Maasai, Then and Now

Part of the Addressing the Statue exhibition.

Loss of Lands

For centuries, the Maasai people moved freely across the territory that would eventually become Kenya (1963) and Tanzania (1961), taking their cattle and other livestock to different seasonal grazing grounds. In the late 1800s, European colonizers began to restrict the movement of the Maasai. By the time Theodore Roosevelt traveled through East Africa in 1909 and 1910, the British government had forced Maasai off their lands to make way for white settlers. The effects of the loss of lands continue to this day for the Maasai.

Maasai Today
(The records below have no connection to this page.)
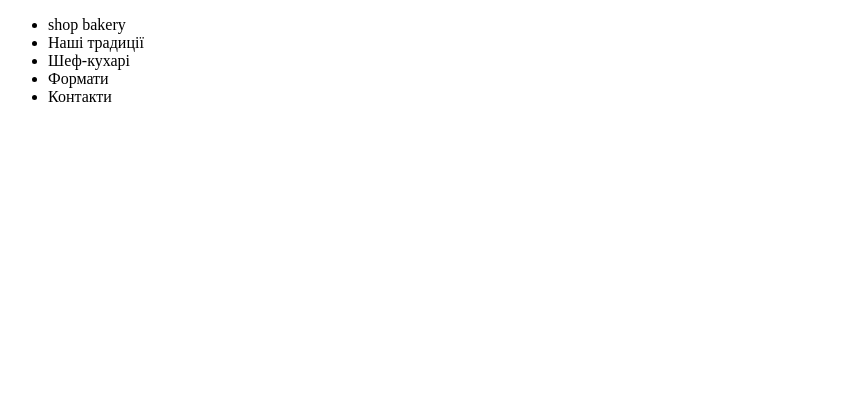
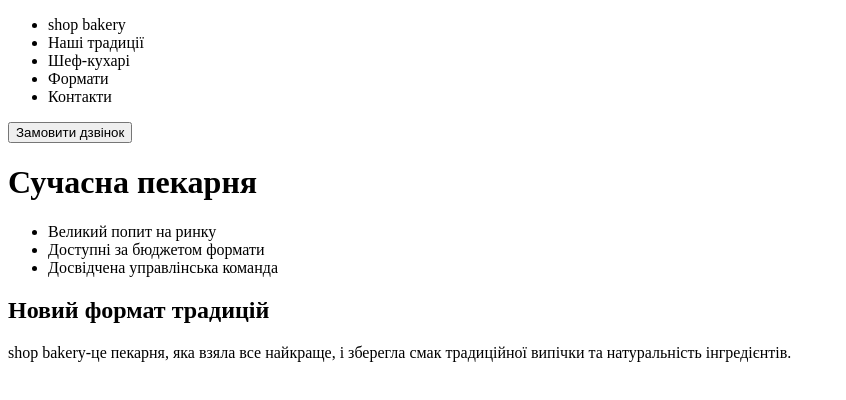
Before and after one commit to maksytka123456/web_bakery, a plain HTML site: page index.html in a window 1280 px wide. Shown: the whole page, without its empty margins (0-846 px from the left). Drawn offline with Linux system fonts and the light colour scheme.

Commit message:
lkjoijio

```diff
--- a/index.html
+++ b/index.html
@@ -16,11 +16,23 @@
                  <li>Контакти</li>
                 <!--logo and menu-->
             </ul>
-            <!--button-->
         </nav>
+        <!--button-->
+        <button>Замовити дзвінок</button>
+        <h1>Сучасна пекарня</h1>
     </header>
     <main>
-        <section></section>
+        <section>
+            <ul>
+                <li>Великий попит на ринку </li>
+                <li>Доступні за бюджетом формати</li>
+                <li>Досвідчена управлінська команда</li>
+            </ul>
+            <h2>Новий формат традицій</h2>
+            <p>
+                <span> shop bakery</span>-це пекарня, яка взяла все найкраще, і зберегла смак традиційної випічки та натуральність інгредієнтів.
+        </p>
+        </section>
         <section>
             <aside></aside>
             <aside></aside>
```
Today Maasai people are working to protect their land, language, and culture. Some communities, like Maji Moto, host tourists. At Maji Moto Maasai Cultural Camp, visitors have a chance to see wildlife and learn about cultural traditions on Maasai lands.